- Connect the ground lead from the switch to one of the GND pins. Connect the lead that goes to the black wires of the flow sensors to the other GND pin. Finally, connect the lead that goes to the red sensor wires to the 5V pin. Power is done!
- Connect the lead that goes to tap #1's yellow sensor wire to pin 2, tap #2's yellow to pin 3. Now, the lead from tap #1's LED (you decide which is which) goes to pin 4 and #2's LED to pin 5. Last lead should be the switch - it goes to pin 6, of course.
- If you've never done Arduino before, you probably want to play first with just the Uno and example programs that are included with the Arduino software. Once you've successfully compiled and loaded the "blink" example, you're ready to proceed with the build above.
- Start a new Arduino sketch and paste in this code. Edit the "Ethernet stuff" section as appropriate for your network.
- In the "untappd stuff" section, set your timezone and GMT offset as appropriate.
- The untappdaccesstoken constant is a little trickier. First, you need to register for API access from Untappd. This normally takes a day or two, but once accepted, you will be issued a Client ID for your kegerator app. As you'll also be the user of your own app you must generate an OAuth token that will allow the app access to your Untappd account. To do this, in a browser go to http://untappd.com/oauth/authenticate/?client_id=<YOURCLIENTID>&response_type=token&redirect_url=http://localhost and enter your Untappd login credentials. The redirect will fail but the OAuth registration is completed and the issued Access Token is displayed up in the browser address bar. Copy and paste it into the untappdaccesstoken constant.
- Plug the Uno into your computer, hit upload and STAND BACK! :-)
- If things go well, you're ready to plug the Ethernet Shield into your network. From a web browser, try connecting to the IP you assigned to the Arduino. If things are working correctly, you should see a page to set the Untappd beer IDs for your taps (showing gibberish, initially). Set them to the correct beer IDs and hit Submit. You're now ready to pull a pint and verify your Untappd check-in!
- If the LEDs blink alternately, that means the Arduino was unable to connect to api.untappd.com. Double-check your network settings.
- If the LED light stays on (a successful pour), but no check-in appears on your Untappd home page, it probably means the beer ID is invalid or your Access Token is wrong.
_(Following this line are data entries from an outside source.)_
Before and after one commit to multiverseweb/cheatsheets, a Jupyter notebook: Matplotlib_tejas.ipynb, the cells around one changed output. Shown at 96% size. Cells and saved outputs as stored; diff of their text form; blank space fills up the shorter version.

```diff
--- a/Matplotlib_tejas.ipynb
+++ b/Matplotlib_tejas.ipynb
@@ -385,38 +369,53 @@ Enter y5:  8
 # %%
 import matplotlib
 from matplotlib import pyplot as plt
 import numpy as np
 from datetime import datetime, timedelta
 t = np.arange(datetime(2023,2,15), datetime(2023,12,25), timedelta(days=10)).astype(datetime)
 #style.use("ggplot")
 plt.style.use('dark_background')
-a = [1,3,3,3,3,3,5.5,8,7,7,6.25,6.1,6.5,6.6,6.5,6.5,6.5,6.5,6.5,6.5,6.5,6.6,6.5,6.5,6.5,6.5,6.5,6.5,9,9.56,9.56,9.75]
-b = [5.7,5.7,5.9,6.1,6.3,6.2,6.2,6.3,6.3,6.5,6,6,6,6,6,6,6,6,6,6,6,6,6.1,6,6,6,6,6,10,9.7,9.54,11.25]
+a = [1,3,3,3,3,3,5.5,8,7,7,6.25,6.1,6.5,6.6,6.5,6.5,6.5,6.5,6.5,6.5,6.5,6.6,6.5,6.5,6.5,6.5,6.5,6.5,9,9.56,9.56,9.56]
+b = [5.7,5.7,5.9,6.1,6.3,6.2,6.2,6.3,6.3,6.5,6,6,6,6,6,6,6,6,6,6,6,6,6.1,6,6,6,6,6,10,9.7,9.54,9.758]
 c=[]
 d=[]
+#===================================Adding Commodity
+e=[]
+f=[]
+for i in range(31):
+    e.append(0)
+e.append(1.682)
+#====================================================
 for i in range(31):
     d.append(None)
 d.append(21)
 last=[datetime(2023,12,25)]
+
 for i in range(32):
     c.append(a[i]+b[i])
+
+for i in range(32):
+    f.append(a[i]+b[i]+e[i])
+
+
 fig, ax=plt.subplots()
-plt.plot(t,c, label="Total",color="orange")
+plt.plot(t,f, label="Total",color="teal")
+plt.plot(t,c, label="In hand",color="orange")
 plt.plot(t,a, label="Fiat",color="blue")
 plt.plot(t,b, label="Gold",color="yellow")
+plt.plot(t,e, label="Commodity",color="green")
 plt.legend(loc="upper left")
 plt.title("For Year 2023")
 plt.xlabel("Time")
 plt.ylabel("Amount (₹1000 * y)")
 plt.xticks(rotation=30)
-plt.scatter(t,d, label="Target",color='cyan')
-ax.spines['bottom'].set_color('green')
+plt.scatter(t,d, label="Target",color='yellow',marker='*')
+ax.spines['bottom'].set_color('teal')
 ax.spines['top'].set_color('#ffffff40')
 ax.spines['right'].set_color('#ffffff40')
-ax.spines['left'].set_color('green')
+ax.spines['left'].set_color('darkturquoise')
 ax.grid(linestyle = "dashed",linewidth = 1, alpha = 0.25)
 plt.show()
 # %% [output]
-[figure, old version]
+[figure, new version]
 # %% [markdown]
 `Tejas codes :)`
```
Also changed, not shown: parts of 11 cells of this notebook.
You can uncomment the serial code bits in the checkIn() and setup() functions and use the Arduino UI's Serial Monitor to watch what's coming back from the Untappd server. That should give a good clue as to what's gone wrong.
Now that you're an Arduino master, consider all the brewing applications... What about a temperature controller and logger for your fermentation chamber? How about making your own PID (yeah, there's an Arduino library
for that). Pretty cool, eh?